Problem to work on: Set every entry down again exactly, excluding any pictures.

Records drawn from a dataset
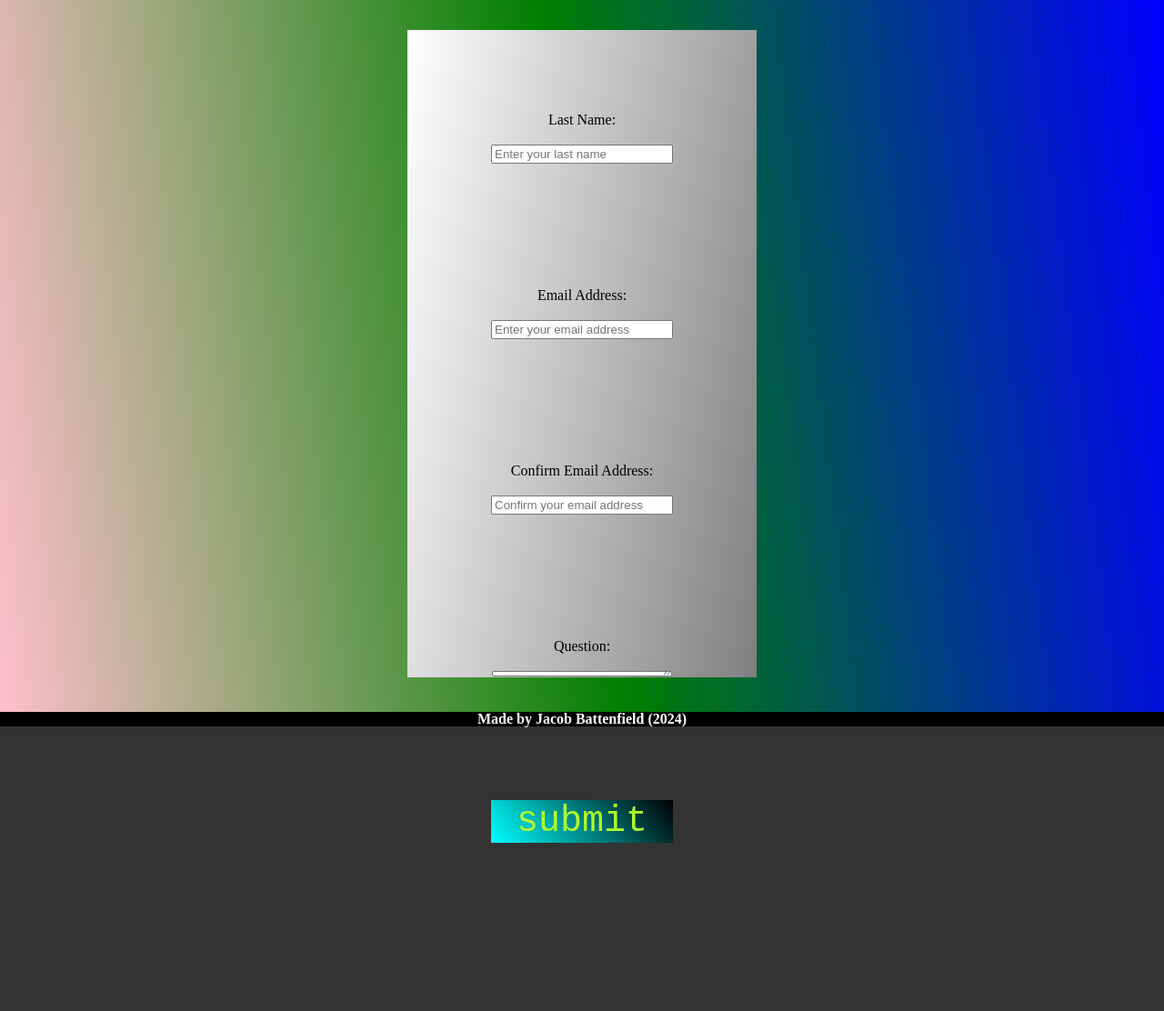
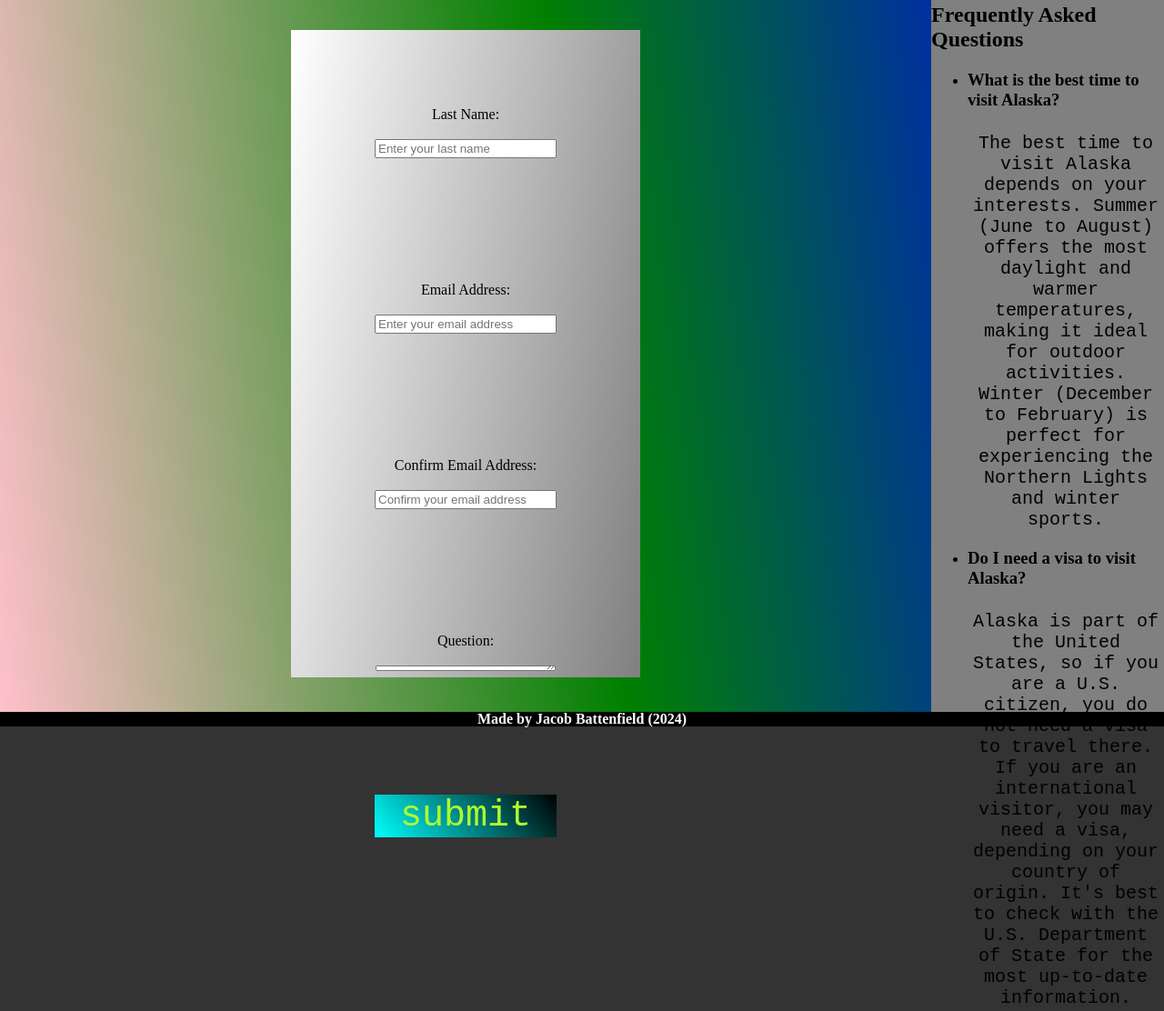
Before and after one commit to Jacobbattsf/FWDweb, a plain HTML site: page ContactUs.html in a window 1280 px wide. Shown: the part 122-1234 px from the top of the page at 91% size. Before the commit the page ends 1049 px from the top, so only its background shows below. Drawn offline with Linux system fonts and the light colour scheme.

Commit message:
added aside to contact us

```diff
--- a/ContactUs.html
+++ b/ContactUs.html
@@ -19,7 +19,7 @@
         <a href="ContactUs.html"><button>Contact Us</button></a>
     </nav>
     <div class="formcontainer">
-        <div id="form">
+        <section id="form">
 
             <form id = "contactForm">
                 <h1>Contact Form</h1>
@@ -40,10 +40,31 @@
                 <textarea class="inputs" id="question" name="question" placeholder="Ask your question here" required></textarea><br><br>
                 <button class="button-override">submit</button>
             </form>
+        </section>
+
+        <aside class="FAQ">
+
+                <h2 class="subhead">Frequently Asked Questions</h2>
+                <ul>
+                    <li>
+                        <h3>What is the best time to visit Alaska?</h3>
+                        <p id="Frequently">The best time to visit Alaska depends on your interests. Summer (June to August) offers the most daylight and warmer temperatures, making it ideal for outdoor activities. Winter (December to February) is perfect for experiencing the Northern Lights and winter sports.</p>
+                    </li>
+                    <li>
+                        <h3>Do I need a visa to visit Alaska?</h3>
+                        <p id="Frequently">Alaska is part of the United States, so if you are a U.S. citizen, you do not need a visa to travel there. If you are an international visitor, you may need a visa, depending on your country of origin. It's best to check with the U.S. Department of State for the most up-to-date information.</p>
+                    </li>
+                    <li>
+                        <h3>What wildlife can I see in Alaska?</h3>
+                        <p id="Frequently">Alaska is home to a diverse range of wildlife, including bears, moose, eagles, whales, and more. You may encounter these animals in their natural habitats, such as national parks, forests, and coastal areas. Remember to observe wildlife from a safe distance and follow park regulations.</p>
+                    </li>
+
+                </ul>
+
+        </aside>
+
         </div>
 
-
-    </div>
     <footer class="plfoot">
     <h4 class="aboslute-positioned">Made by Jacob Battenfield (2024)</h4>
     </footer>
--- a/style.css
+++ b/style.css
@@ -260,3 +260,15 @@ th, td {
 th {
     background-color: green;
 }
+.formcontainer {
+    display: flex;
+}
+
+.form{
+    width: 80%;
+}
+
+.FAQ {
+    width: 20%;
+    background-color: grey;
+}
```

Solution for this exercise:
Before and after one commit to Jacobbattsf/FWDweb, a plain HTML site: page ContactUs.html in a window 1280 px wide. Shown: the part 122-1234 px from the top of the page at 91% size. Before the commit the page ends 1049 px from the top, so only its background shows below. Drawn offline with Linux system fonts and the light colour scheme.

Commit message:
added aside to contact us

```diff
--- a/ContactUs.html
+++ b/ContactUs.html
@@ -19,7 +19,7 @@
         <a href="ContactUs.html"><button>Contact Us</button></a>
     </nav>
     <div class="formcontainer">
-        <div id="form">
+        <section id="form">
 
             <form id = "contactForm">
                 <h1>Contact Form</h1>
@@ -40,10 +40,31 @@
                 <textarea class="inputs" id="question" name="question" placeholder="Ask your question here" required></textarea><br><br>
                 <button class="button-override">submit</button>
             </form>
+        </section>
+
+        <aside class="FAQ">
+
+                <h2 class="subhead">Frequently Asked Questions</h2>
+                <ul>
+                    <li>
+                        <h3>What is the best time to visit Alaska?</h3>
+                        <p id="Frequently">The best time to visit Alaska depends on your interests. Summer (June to August) offers the most daylight and warmer temperatures, making it ideal for outdoor activities. Winter (December to February) is perfect for experiencing the Northern Lights and winter sports.</p>
+                    </li>
+                    <li>
+                        <h3>Do I need a visa to visit Alaska?</h3>
+                        <p id="Frequently">Alaska is part of the United States, so if you are a U.S. citizen, you do not need a visa to travel there. If you are an international visitor, you may need a visa, depending on your country of origin. It's best to check with the U.S. Department of State for the most up-to-date information.</p>
+                    </li>
+                    <li>
+                        <h3>What wildlife can I see in Alaska?</h3>
+                        <p id="Frequently">Alaska is home to a diverse range of wildlife, including bears, moose, eagles, whales, and more. You may encounter these animals in their natural habitats, such as national parks, forests, and coastal areas. Remember to observe wildlife from a safe distance and follow park regulations.</p>
+                    </li>
+
+                </ul>
+
+        </aside>
+
         </div>
 
-
-    </div>
     <footer class="plfoot">
     <h4 class="aboslute-positioned">Made by Jacob Battenfield (2024)</h4>
     </footer>
--- a/style.css
+++ b/style.css
@@ -260,3 +260,15 @@ th, td {
 th {
     background-color: green;
 }
+.formcontainer {
+    display: flex;
+}
+
+.form{
+    width: 80%;
+}
+
+.FAQ {
+    width: 20%;
+    background-color: grey;
+}
```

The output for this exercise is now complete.